++++ Provided data

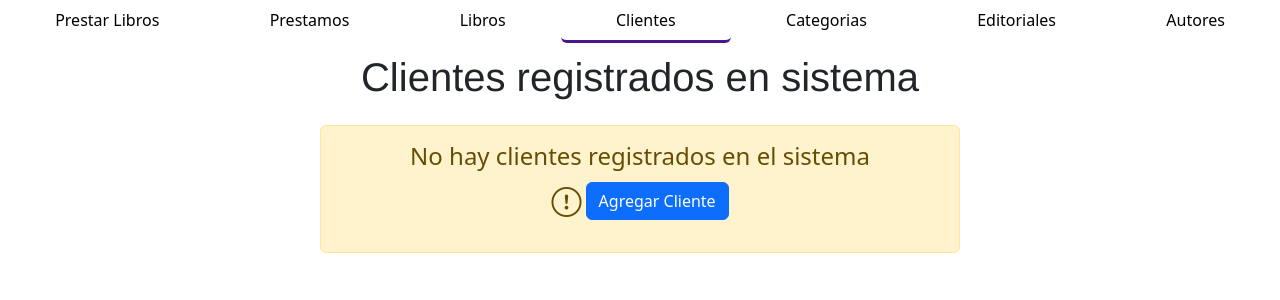
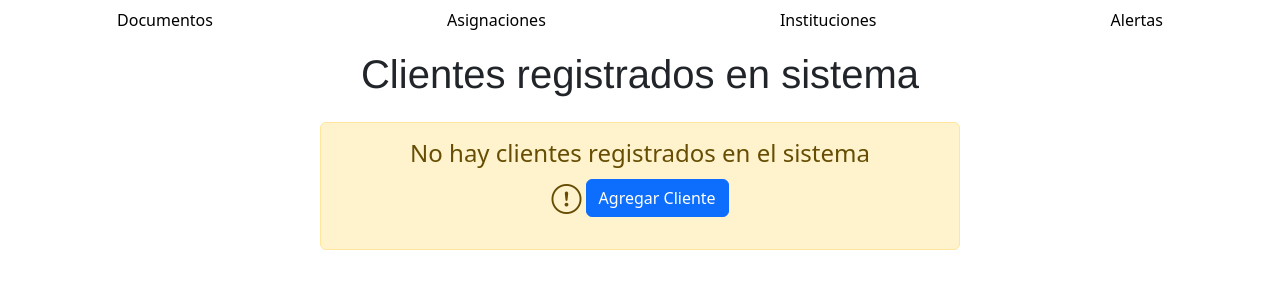
Before and after one commit to Anthhhony/proyectoCESFAMIngSoftware, a Django app: page /clientes/ in a window 1280 px wide. Shown: the part 66-366 px from the top of the page. Run offline with Django 3.2, Linux system fonts and the light colour scheme; data that the repository does not hold is empty.

Commit message:
commit..

```diff
--- a/proyectoCESFAM/static/css/stylesInicio.css
+++ b/proyectoCESFAM/static/css/stylesInicio.css
@@ -3,7 +3,7 @@
     align-items: center;
     justify-content: center;
     min-height: 100vh;
-    background-image: url("https://th.bing.com/th/id/OIP.1XK8loDFDLVoWtFGcHsh7AHaFj?w=768&h=576&rs=1&pid=ImgDetMain");
+    background-image: url("https://a.travel-assets.com/findyours-php/viewfinder/images/res70/121000/121106-Copiapo.jpg");
     background-repeat: no-repeat;
     background-position: center;
     background-size: 200%;
--- a/proyectoCESFAM/templates/templatesApp/clientes.html
+++ b/proyectoCESFAM/templates/templatesApp/clientes.html
@@ -21,29 +21,24 @@
 
         </div>
     </nav>
+    <!-- SECCIONES -->
+
     <ul class="nav nav-pills nav-fill">
         <li class="nav-item">
-          <a class="nav-link" href="{%url "lista-prestamo" %}" style="color: black">Prestar Libros</a>
+          <a class="nav-link" href="{%url "lista-prestamo" %}" style="color: black">Documentos</a>
         </li>
         <li class="nav-item">
-            <a class="nav-link" href="{%url "prestamos-confirmados" %}" style="color: black">Prestamos</a>
+            <a class="nav-link" href="{%url "prestamos-confirmados" %}" style="color: black">Asignaciones</a>
         </li>
         <li class="nav-item">
-            <a class="nav-link" href="{%url "mostrar-libros" %}" style="color: black;">Libros</a>
+            <a class="nav-link" href="{%url "mostrar-libros" %}" style="color: black">Instituciones</a>
         </li>
         <li class="nav-item">
-            <a class="nav-link" href="{%url "mostrar-clientes" %}" style="color: black; border-bottom: solid #4A148C;">Clientes</a>
+            <a class="nav-link" href="{%url 'mostrar-clientes' %}" style="color: black">Alertas</a>
         </li>
-        <li class="nav-item">
-            <a class="nav-link" href="#" style="color: black">Categorias</a>
-        </li>
-        <li class="nav-item">
-            <a class="nav-link" href="#" style="color: black">Editoriales</a>
-        </li>
-        <li class="nav-item">
-            <a class="nav-link" href="#" style="color: black">Autores</a>
-        </li>
-    </ul>
+
+      </ul>
+
 
     <h1 class="mb-4" style="font-family: 'Franklin Gothic Medium', 'Arial Narrow', Arial, sans-serif; text-align: center; margin: 10px;">Clientes registrados en sistema</h1>
 
--- a/proyectoCESFAM/templates/templatesApp/prestamo.html
+++ b/proyectoCESFAM/templates/templatesApp/prestamo.html
@@ -21,6 +21,8 @@
 
         </div>
     </nav>
+    <!-- SECCIONES -->
+
     <ul class="nav nav-pills nav-fill">
         <li class="nav-item">
           <a class="nav-link" href="{%url "lista-prestamo" %}" style="color: black">Documentos</a>
@@ -32,7 +34,7 @@
             <a class="nav-link" href="{%url "mostrar-libros" %}" style="color: black">Instituciones</a>
         </li>
         <li class="nav-item">
-            <a class="nav-link" href="#" style="color: black">Alertas</a>
+            <a class="nav-link" href="{%url 'mostrar-clientes' %}" style="color: black">Alertas</a>
         </li>
 
       </ul>
--- a/proyectoCESFAM/templates/templatesApp/prestamos_confirmados.html
+++ b/proyectoCESFAM/templates/templatesApp/prestamos_confirmados.html
@@ -33,7 +33,7 @@
             <a class="nav-link" href="{%url "mostrar-libros" %}" style="color: black">Instituciones</a>
         </li>
         <li class="nav-item">
-            <a class="nav-link" href="#" style="color: black">Alertas</a>
+            <a class="nav-link" href="{%url 'mostrar-clientes' %}" style="color: black">Alertas</a>
         </li>
 
       </ul>
--- a/proyectoCESFAM/templates/templatesApp/procesar_prestamo.html
+++ b/proyectoCESFAM/templates/templatesApp/procesar_prestamo.html
@@ -22,6 +22,8 @@
 
         </div>
     </nav>
+    <!-- SECCIONES -->
+
     <ul class="nav nav-pills nav-fill">
         <li class="nav-item">
           <a class="nav-link" href="{%url "lista-prestamo" %}" style="color: black">Documentos</a>
@@ -33,7 +35,7 @@
             <a class="nav-link" href="{%url "mostrar-libros" %}" style="color: black">Instituciones</a>
         </li>
         <li class="nav-item">
-            <a class="nav-link" href="#" style="color: black">Alertas</a>
+            <a class="nav-link" href="{%url 'mostrar-clientes' %}" style="color: black">Alertas</a>
         </li>
 
       </ul>
```
Also changed, not shown: proyectoCESFAM/templates/templatesApp/menu.html (+9 -2 lines).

++++++++

- **Your objective**:
Repeat the listing in full and to the letter, excluding every image.

- **Solution to this problem**:
Before and after one commit to Anthhhony/proyectoCESFAMIngSoftware, a Django app: page /clientes/ in a window 1280 px wide. Shown: the part 66-366 px from the top of the page. Run offline with Django 3.2, Linux system fonts and the light colour scheme; data that the repository does not hold is empty.

Commit message:
commit..

```diff
--- a/proyectoCESFAM/static/css/stylesInicio.css
+++ b/proyectoCESFAM/static/css/stylesInicio.css
@@ -3,7 +3,7 @@
     align-items: center;
     justify-content: center;
     min-height: 100vh;
-    background-image: url("https://th.bing.com/th/id/OIP.1XK8loDFDLVoWtFGcHsh7AHaFj?w=768&h=576&rs=1&pid=ImgDetMain");
+    background-image: url("https://a.travel-assets.com/findyours-php/viewfinder/images/res70/121000/121106-Copiapo.jpg");
     background-repeat: no-repeat;
     background-position: center;
     background-size: 200%;
--- a/proyectoCESFAM/templates/templatesApp/clientes.html
+++ b/proyectoCESFAM/templates/templatesApp/clientes.html
@@ -21,29 +21,24 @@
 
         </div>
     </nav>
+    <!-- SECCIONES -->
+
     <ul class="nav nav-pills nav-fill">
         <li class="nav-item">
-          <a class="nav-link" href="{%url "lista-prestamo" %}" style="color: black">Prestar Libros</a>
+          <a class="nav-link" href="{%url "lista-prestamo" %}" style="color: black">Documentos</a>
         </li>
         <li class="nav-item">
-            <a class="nav-link" href="{%url "prestamos-confirmados" %}" style="color: black">Prestamos</a>
+            <a class="nav-link" href="{%url "prestamos-confirmados" %}" style="color: black">Asignaciones</a>
         </li>
         <li class="nav-item">
-            <a class="nav-link" href="{%url "mostrar-libros" %}" style="color: black;">Libros</a>
+            <a class="nav-link" href="{%url "mostrar-libros" %}" style="color: black">Instituciones</a>
         </li>
         <li class="nav-item">
-            <a class="nav-link" href="{%url "mostrar-clientes" %}" style="color: black; border-bottom: solid #4A148C;">Clientes</a>
+            <a class="nav-link" href="{%url 'mostrar-clientes' %}" style="color: black">Alertas</a>
         </li>
-        <li class="nav-item">
-            <a class="nav-link" href="#" style="color: black">Categorias</a>
-        </li>
-        <li class="nav-item">
-            <a class="nav-link" href="#" style="color: black">Editoriales</a>
-        </li>
-        <li class="nav-item">
-            <a class="nav-link" href="#" style="color: black">Autores</a>
-        </li>
-    </ul>
+
+      </ul>
+
 
     <h1 class="mb-4" style="font-family: 'Franklin Gothic Medium', 'Arial Narrow', Arial, sans-serif; text-align: center; margin: 10px;">Clientes registrados en sistema</h1>
 
--- a/proyectoCESFAM/templates/templatesApp/prestamo.html
+++ b/proyectoCESFAM/templates/templatesApp/prestamo.html
@@ -21,6 +21,8 @@
 
         </div>
     </nav>
+    <!-- SECCIONES -->
+
     <ul class="nav nav-pills nav-fill">
         <li class="nav-item">
           <a class="nav-link" href="{%url "lista-prestamo" %}" style="color: black">Documentos</a>
@@ -32,7 +34,7 @@
             <a class="nav-link" href="{%url "mostrar-libros" %}" style="color: black">Instituciones</a>
         </li>
         <li class="nav-item">
-            <a class="nav-link" href="#" style="color: black">Alertas</a>
+            <a class="nav-link" href="{%url 'mostrar-clientes' %}" style="color: black">Alertas</a>
         </li>
 
       </ul>
--- a/proyectoCESFAM/templates/templatesApp/prestamos_confirmados.html
+++ b/proyectoCESFAM/templates/templatesApp/prestamos_confirmados.html
@@ -33,7 +33,7 @@
             <a class="nav-link" href="{%url "mostrar-libros" %}" style="color: black">Instituciones</a>
         </li>
         <li class="nav-item">
-            <a class="nav-link" href="#" style="color: black">Alertas</a>
+            <a class="nav-link" href="{%url 'mostrar-clientes' %}" style="color: black">Alertas</a>
         </li>
 
       </ul>
--- a/proyectoCESFAM/templates/templatesApp/procesar_prestamo.html
+++ b/proyectoCESFAM/templates/templatesApp/procesar_prestamo.html
@@ -22,6 +22,8 @@
 
         </div>
     </nav>
+    <!-- SECCIONES -->
+
     <ul class="nav nav-pills nav-fill">
         <li class="nav-item">
           <a class="nav-link" href="{%url "lista-prestamo" %}" style="color: black">Documentos</a>
@@ -33,7 +35,7 @@
             <a class="nav-link" href="{%url "mostrar-libros" %}" style="color: black">Instituciones</a>
         </li>
         <li class="nav-item">
-            <a class="nav-link" href="#" style="color: black">Alertas</a>
+            <a class="nav-link" href="{%url 'mostrar-clientes' %}" style="color: black">Alertas</a>
         </li>
 
       </ul>
```
Also changed, not shown: proyectoCESFAM/templates/templatesApp/menu.html (+9 -2 lines).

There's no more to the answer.